The U.S. Department of Labor (DOL) is advancing a proposal that would enable 401(k) plan sponsors to automatically transfer account balances up to $5,000 of former participants who have left the company. The amounts would be transferred to the 401(k) plan of an employee’s new employer. Assets transferred using this “auto portability” approach would make an intermediate pit stop in an IRA before landing in the former employee’s new employer’s plan. Here’s what you need to know. Read more
We’ve all received suspicious-looking emails asking us to provide personal information to redeem a prize that we’ve won or alerting us that someone we know needs financial help. By now, most of us recognize these scams—and don’t open the email.
But what if the message looked like it was coming from an official, known source? Would you open an email you thought was coming from your 401(k) service provider or the sponsor of your retirement plan? Read more
Political candidates who don’t know the cost of a gallon of gas or a movie ticket usually wind up paying that price with voters and losing on election day. Likewise, many plan sponsors are finding themselves on the losing side of lawsuits because they allowed their defined contribution plan to pay unreasonable service fees. Read more
Current tax law gives employers encouragement to start automatically enrolling employees for tax-saving 401(k) elective deferral contributions (also called salary reduction contributions). The Pension Protection Act of 2006 removed perceived state-law restrictions and made other changes.
The end result of these changes: Companies adopting auto-enrollment features will have more employees participating. Larger allowable salary reduction contributions can likely be made for higher-paid employees, because lower-paid workers will be contributing more.
Defined contribution plan sponsors face numerous challenges when workers change jobs, and the Department of Labor (DOL) is paying close attention to how employers are dealing with these situations.
Often, outgoing workers don’t provide instructions or forwarding information, leaving it up to the plan sponsor to figure out what to do with the assets that are left behind.
From 2004 to 2013, more than 25 million participants in workplace plans left at least one retirement account behind when changing jobs, according to a January report from the Government Accountability Office (GAO). Meanwhile, the DOL estimates that $15 million in distribution checks goes unclaimed each year. Read more

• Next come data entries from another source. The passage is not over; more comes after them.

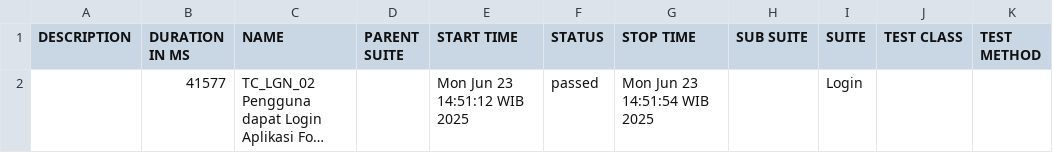
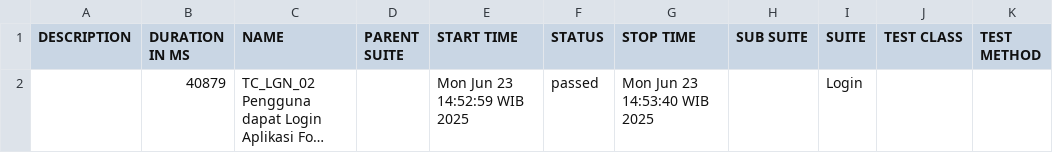
Before and after one commit to fore-toper/qa-reports, a CSV file: data/suites.csv, drawn as a sheet; long unchanged cells end in …; the diff names each change by its address in the sheet, - before the commit and + after, or states it on an @@ line.

```diff
--- a/data/suites.csv
+++ b/data/suites.csv
-B2 (DURATION IN MS): 41577
+B2 (DURATION IN MS): 40879
-E2 (START TIME): Mon Jun 23 14:51:12 WIB 2025
+E2 (START TIME): Mon Jun 23 14:52:59 WIB 2025
-G2 (STOP TIME): Mon Jun 23 14:51:54 WIB 2025
+G2 (STOP TIME): Mon Jun 23 14:53:40 WIB 2025
```
Also changed, not shown: 36 other files.
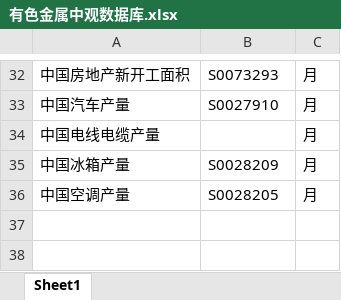
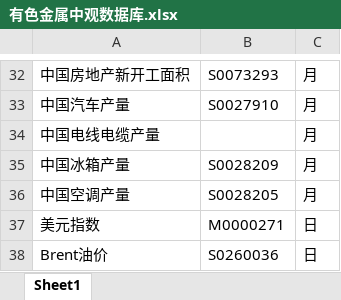
Before and after one commit to dxcv/crusader, an Excel workbook: data/metal/有色金属中观数据库.xlsx, sheet Sheet1, drawn as a sheet; only a part is shown, gaps mark what is left out; values as stored, in another font and other column widths than the file's, no borders; the diff names each change by its address in the sheet, - before the commit and + after, or states it on an @@ line.

```diff
--- a/data/metal/有色金属中观数据库.xlsx (sheet Sheet1)
+++ b/data/metal/有色金属中观数据库.xlsx (sheet Sheet1)
+row 37: 美元指数 | M0000271 | 日
+row 38: Brent油价 | S0260036 | 日
```
Also changed, not shown: data/cars/乘用车中观数据库.xlsx, data/chemical/化工中观数据库.xlsx, 24 other files.
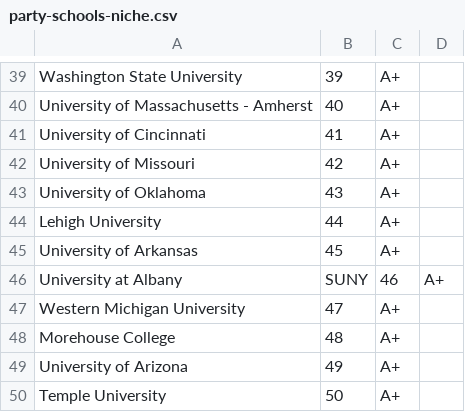
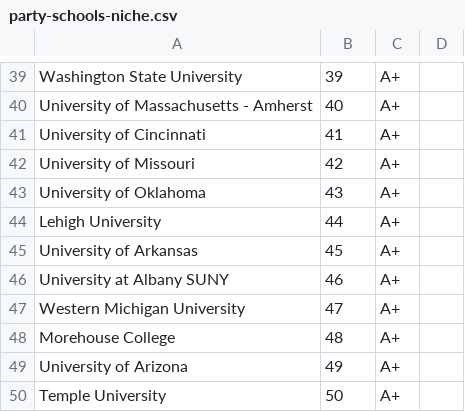
Before and after one commit to mick-starego/covid-data-analysis, a CSV file: party-schools-niche.csv, drawn as a sheet; only a part is shown, gaps mark what is left out.

Commit message:
Update party-schools-niche.csv

```diff
--- a/party-schools-niche.csv
+++ b/party-schools-niche.csv
@@ -45,3 +45,3 @@ Lehigh University,44,A+
 University of Arkansas,45,A+
-University at Albany, SUNY,46,A+
+University at Albany SUNY,46,A+
 Western Michigan University,47,A+
```
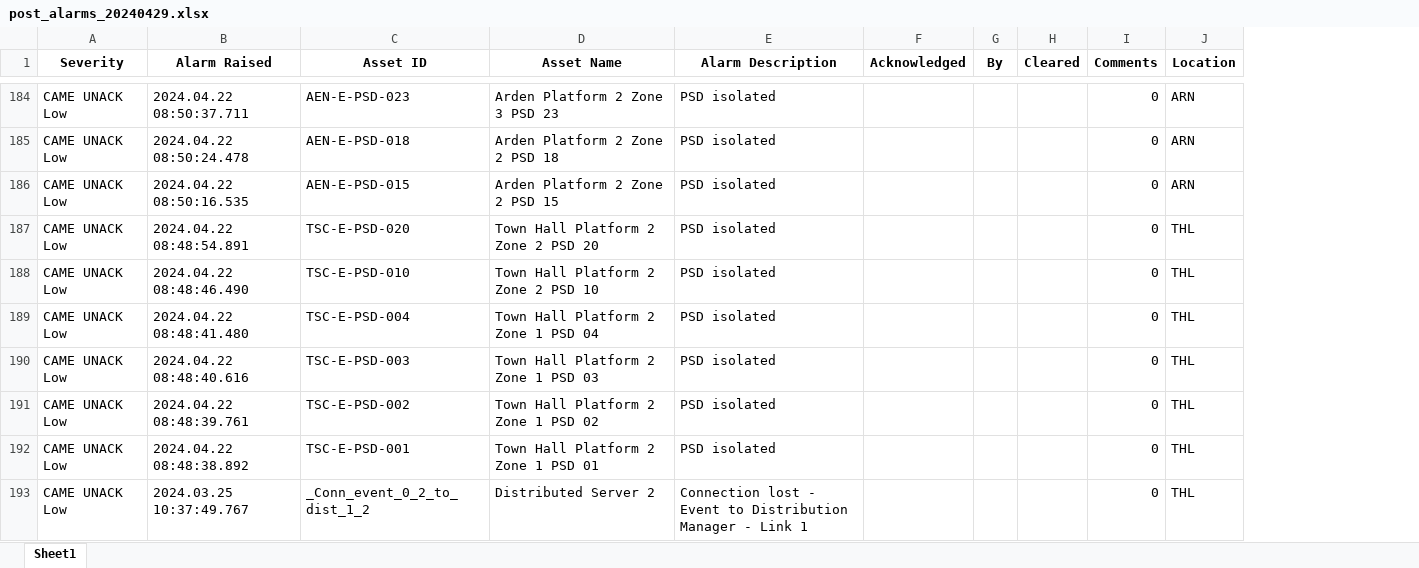
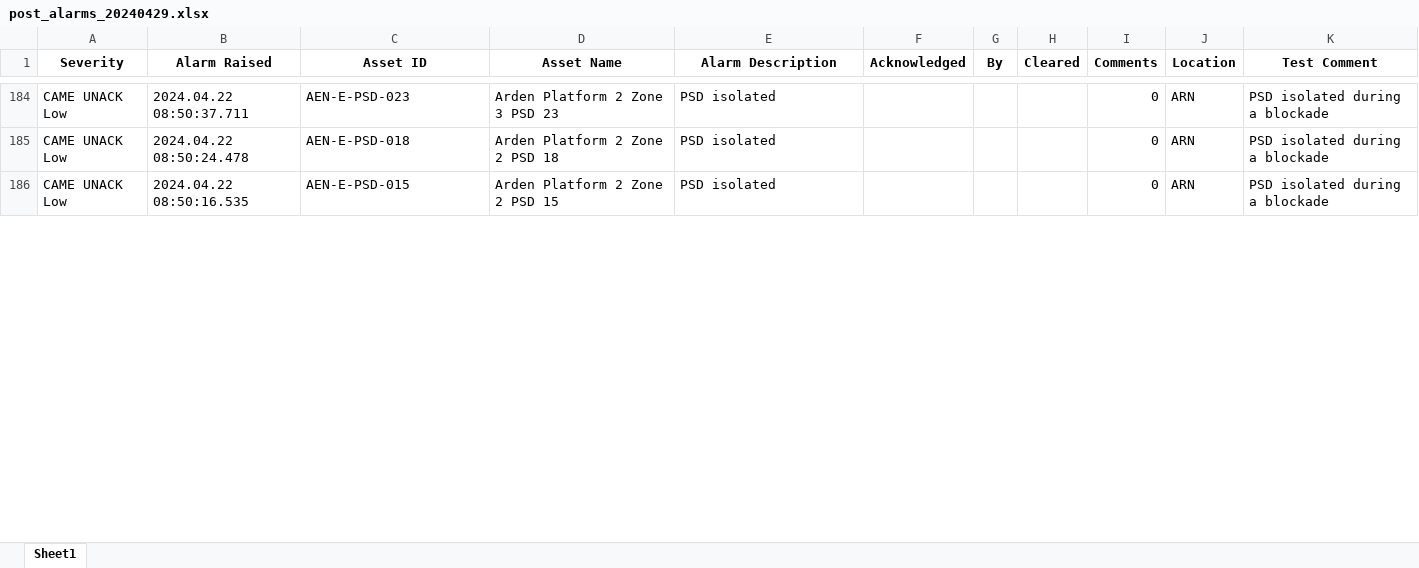
Before and after one commit to kailongley/CMS_Testing, an Excel workbook: CMS/excel_exports/post/post_alarms_20240429.xlsx, sheet Sheet1, drawn as a sheet; only a part is shown, gaps mark what is left out; values as stored, in another font and other column widths than the file's, no borders; removed rows and columns are numbered as before the commit, all else as after; the diff covers the shown part only; the diff names each change by its address in the sheet, - before the commit and + after, or states it on an @@ line.

Commit message:
Description to post alarms 20240429

```diff
--- a/CMS/excel_exports/post/post_alarms_20240429.xlsx (sheet Sheet1)
+++ b/CMS/excel_exports/post/post_alarms_20240429.xlsx (sheet Sheet1)
+column K (Test Comment), rows 184-186: all PSD isolated during a blockade
@@ row 187 hidden: CAME UNACK Low | 2024.04.22 08:48:54.891 | TSC-E-PSD-020 | Town Hall Platform 2 Zone 2 PSD 20 | PSD isolated |  |  |  | 0 | THL @@
@@ row 188 hidden: CAME UNACK Low | 2024.04.22 08:48:46.490 | TSC-E-PSD-010 | Town Hall Platform 2 Zone 2 PSD 10 | PSD isolated |  |  |  | 0 | THL @@
@@ row 189 hidden: CAME UNACK Low | 2024.04.22 08:48:41.480 | TSC-E-PSD-004 | Town Hall Platform 2 Zone 1 PSD 04 | PSD isolated |  |  |  | 0 | THL @@
@@ row 190 hidden: CAME UNACK Low | 2024.04.22 08:48:40.616 | TSC-E-PSD-003 | Town Hall Platform 2 Zone 1 PSD 03 | PSD isolated |  |  |  | 0 | THL @@
@@ row 191 hidden: CAME UNACK Low | 2024.04.22 08:48:39.761 | TSC-E-PSD-002 | Town Hall Platform 2 Zone 1 PSD 02 | PSD isolated |  |  |  | 0 | THL @@
@@ row 192 hidden: CAME UNACK Low | 2024.04.22 08:48:38.892 | TSC-E-PSD-001 | Town Hall Platform 2 Zone 1 PSD 01 | PSD isolated |  |  |  | 0 | THL @@
@@ row 193 hidden: CAME UNACK Low | 2024.03.25 10:37:49.767 | _Conn_event_0_2_to_dist_1_2 | Distributed Server 2 | Connection lost - Event to Distribution Manager - Link 1 |  |  |  | 0 | THL @@
```
Also changed, not shown: 177 hidden or unhidden rows elsewhere in this sheet.
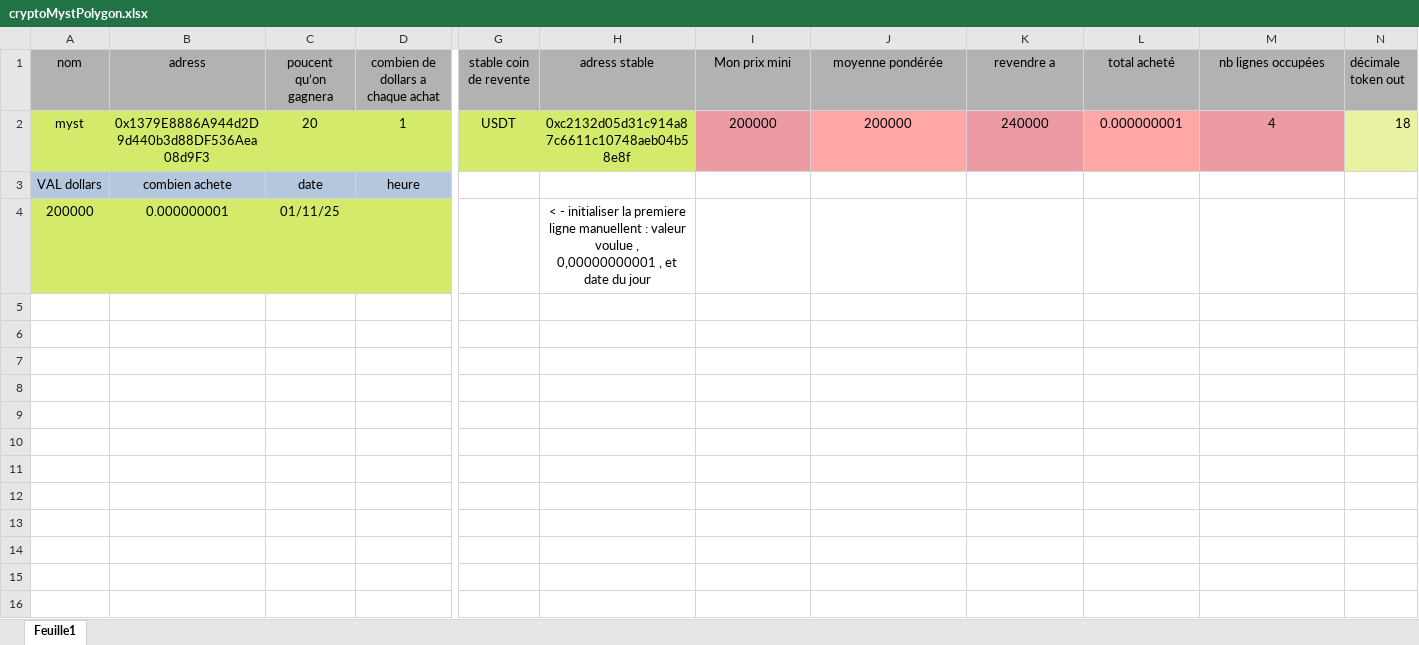
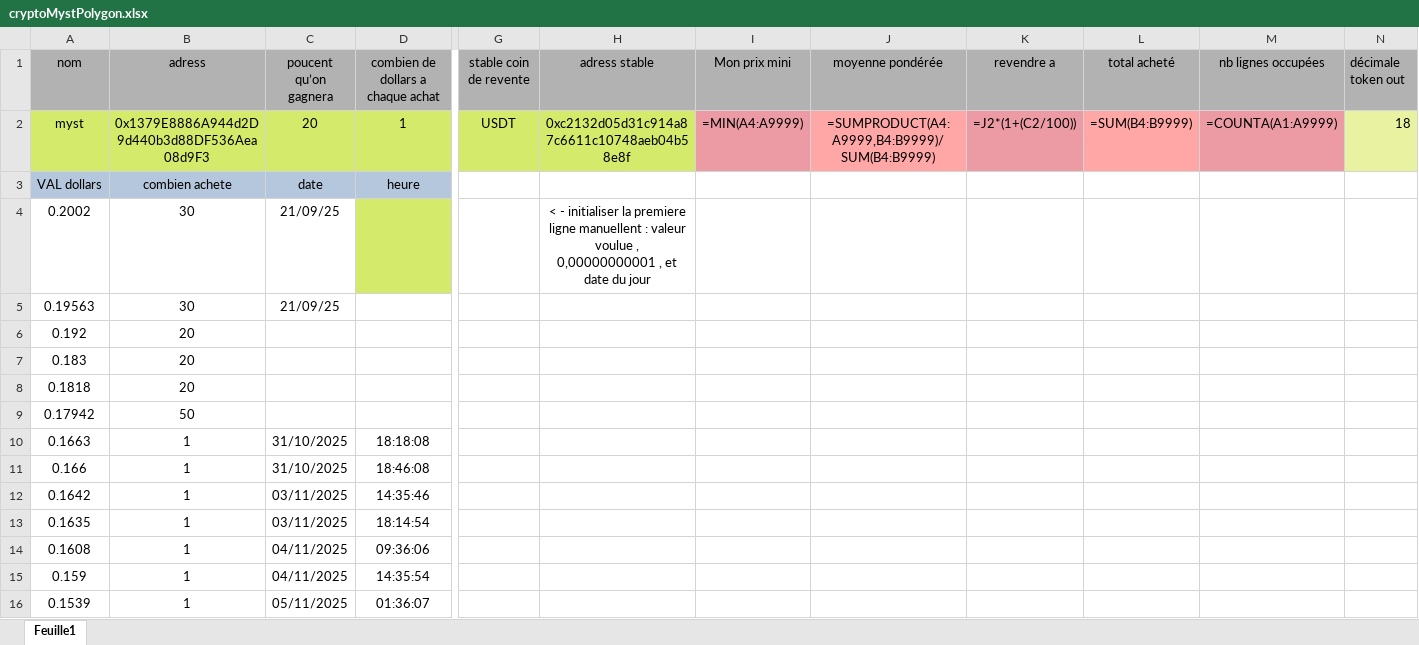
Before and after one commit to nicolascir/Autocoincoin-temporary-release-page, an Excel workbook: exemples/cryptoMystPolygon.xlsx, sheet Feuille1, drawn as a sheet; only a part is shown, gaps mark what is left out; values as stored, in another font and other column widths than the file's, no borders; formulas without a stored value are shown as written; removed rows and columns are numbered as before the commit, all else as after; rows hold the shown columns only; the diff names each change by its address in the sheet, - before the commit and + after, or states it on an @@ line.

```diff
--- a/exemples/cryptoMystPolygon.xlsx (sheet Feuille1)
+++ b/exemples/cryptoMystPolygon.xlsx (sheet Feuille1)
-I2 (Mon prix mini): 200000
+I2 (Mon prix mini): =MIN(A4:A9999)
-J2 (moyenne pondérée): 200000
+J2 (moyenne pondérée): =SUMPRODUCT(A4:A9999,B4:B9999)/SUM(B4:B9999)
-K2 (revendre a): 240000
+K2 (revendre a): =J2*(1+(C2/100))
-L2 (total acheté): 0.000000001
+L2 (total acheté): =SUM(B4:B9999)
-M2 (nb lignes occupées): 4
+M2 (nb lignes occupées): =COUNTA(A1:A9999)
-row 4: 200000 | 0.000000001 | 01/11/25 |  |  | < - initialiser la premiere ligne manuellent : valeur voulue , 0,00000000001 , et date du jour
+row 4: 0.2002 | 30 | 21/09/25 |  |  | < - initialiser la premiere ligne manuellent : valeur voulue , 0,00000000001 , et date du jour
+row 5: 0.19563 | 30 | 21/09/25
+row 6: 0.192 | 20
+row 7: 0.183 | 20
+row 8: 0.1818 | 20
+row 9: 0.17942 | 50
+row 10: 0.1663 | 1 | 31/10/2025 | 18:18:08
+row 11: 0.166 | 1 | 31/10/2025 | 18:46:08
+row 12: 0.1642 | 1 | 03/11/2025 | 14:35:46
+row 13: 0.1635 | 1 | 03/11/2025 | 18:14:54
+row 14: 0.1608 | 1 | 04/11/2025 | 09:36:06
+row 15: 0.159 | 1 | 04/11/2025 | 14:35:54
+row 16: 0.1539 | 1 | 05/11/2025 | 01:36:07
```
Also changed, not shown: exemples/cryptoAAVEpolygon.xlsx, exemples/cryptoDogeBnb.xlsx, 13 other files.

Plan sponsors face many challenges. One of the biggest is determining their 401(k) plan’s total cost, including the cost of investment management, plan administration and participant services. Fees and costs associated with a retirement plan’s investments are inevitable. However, ERISA requires that any compensation paid to any service provider — including an investment provider, manager or adviser — be reasonable. Read more
Question: We would like to amend our 401(k) plan to exclude all part-time employees from plan eligibility. Our plan requires an employee to complete 1,000 hours of service in a 12-month period before becoming eligible to participate in the plan, but we want to exclude part-time employees regardless of their hours. Can we do this?
Answer: The short answer is no, if you intend to exclude part-time employees based on their job classification as part-time, not their actual hours. Here’s why. Read more